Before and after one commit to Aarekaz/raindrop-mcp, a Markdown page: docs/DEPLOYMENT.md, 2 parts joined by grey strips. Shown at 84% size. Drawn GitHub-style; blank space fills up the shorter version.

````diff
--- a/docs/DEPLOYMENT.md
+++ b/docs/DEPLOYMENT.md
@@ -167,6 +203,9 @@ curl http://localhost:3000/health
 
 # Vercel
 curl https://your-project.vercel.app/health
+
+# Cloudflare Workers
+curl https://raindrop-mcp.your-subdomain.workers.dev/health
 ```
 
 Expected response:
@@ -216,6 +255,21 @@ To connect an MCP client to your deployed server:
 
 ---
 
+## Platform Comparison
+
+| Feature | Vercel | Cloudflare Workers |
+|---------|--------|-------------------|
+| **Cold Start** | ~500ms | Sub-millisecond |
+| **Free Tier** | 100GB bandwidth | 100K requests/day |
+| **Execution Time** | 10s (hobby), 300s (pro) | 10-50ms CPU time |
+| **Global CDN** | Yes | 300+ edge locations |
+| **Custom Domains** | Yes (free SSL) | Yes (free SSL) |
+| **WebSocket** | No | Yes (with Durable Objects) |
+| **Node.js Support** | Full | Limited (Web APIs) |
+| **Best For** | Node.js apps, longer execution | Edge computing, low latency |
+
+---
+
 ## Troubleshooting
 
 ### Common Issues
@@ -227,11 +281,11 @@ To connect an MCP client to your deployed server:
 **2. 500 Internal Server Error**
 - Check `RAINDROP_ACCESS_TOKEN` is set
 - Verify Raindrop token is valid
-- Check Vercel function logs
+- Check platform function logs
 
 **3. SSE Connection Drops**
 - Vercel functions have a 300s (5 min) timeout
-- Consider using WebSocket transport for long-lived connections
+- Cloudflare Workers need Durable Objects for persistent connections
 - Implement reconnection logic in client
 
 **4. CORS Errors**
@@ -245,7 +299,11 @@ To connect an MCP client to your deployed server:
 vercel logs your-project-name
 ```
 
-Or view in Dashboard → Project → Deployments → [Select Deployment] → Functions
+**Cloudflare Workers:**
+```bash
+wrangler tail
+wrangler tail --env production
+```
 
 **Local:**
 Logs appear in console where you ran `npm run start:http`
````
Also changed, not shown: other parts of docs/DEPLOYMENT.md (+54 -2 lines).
■ ■ ■ ■
EXERCISE AIM: Write out every entry verbatim.

RESULT FOR THIS TASK:
Before and after one commit to Aarekaz/raindrop-mcp, a Markdown page: docs/DEPLOYMENT.md, 2 parts joined by grey strips. Shown at 84% size. Drawn GitHub-style; blank space fills up the shorter version.

````diff
--- a/docs/DEPLOYMENT.md
+++ b/docs/DEPLOYMENT.md
@@ -167,6 +203,9 @@ curl http://localhost:3000/health
 
 # Vercel
 curl https://your-project.vercel.app/health
+
+# Cloudflare Workers
+curl https://raindrop-mcp.your-subdomain.workers.dev/health
 ```
 
 Expected response:
@@ -216,6 +255,21 @@ To connect an MCP client to your deployed server:
 
 ---
 
+## Platform Comparison
+
+| Feature | Vercel | Cloudflare Workers |
+|---------|--------|-------------------|
+| **Cold Start** | ~500ms | Sub-millisecond |
+| **Free Tier** | 100GB bandwidth | 100K requests/day |
+| **Execution Time** | 10s (hobby), 300s (pro) | 10-50ms CPU time |
+| **Global CDN** | Yes | 300+ edge locations |
+| **Custom Domains** | Yes (free SSL) | Yes (free SSL) |
+| **WebSocket** | No | Yes (with Durable Objects) |
+| **Node.js Support** | Full | Limited (Web APIs) |
+| **Best For** | Node.js apps, longer execution | Edge computing, low latency |
+
+---
+
 ## Troubleshooting
 
 ### Common Issues
@@ -227,11 +281,11 @@ To connect an MCP client to your deployed server:
 **2. 500 Internal Server Error**
 - Check `RAINDROP_ACCESS_TOKEN` is set
 - Verify Raindrop token is valid
-- Check Vercel function logs
+- Check platform function logs
 
 **3. SSE Connection Drops**
 - Vercel functions have a 300s (5 min) timeout
-- Consider using WebSocket transport for long-lived connections
+- Cloudflare Workers need Durable Objects for persistent connections
 - Implement reconnection logic in client
 
 **4. CORS Errors**
@@ -245,7 +299,11 @@ To connect an MCP client to your deployed server:
 vercel logs your-project-name
 ```
 
-Or view in Dashboard → Project → Deployments → [Select Deployment] → Functions
+**Cloudflare Workers:**
+```bash
+wrangler tail
+wrangler tail --env production
+```
 
 **Local:**
 Logs appear in console where you ran `npm run start:http`
````
Also changed, not shown: other parts of docs/DEPLOYMENT.md (+54 -2 lines).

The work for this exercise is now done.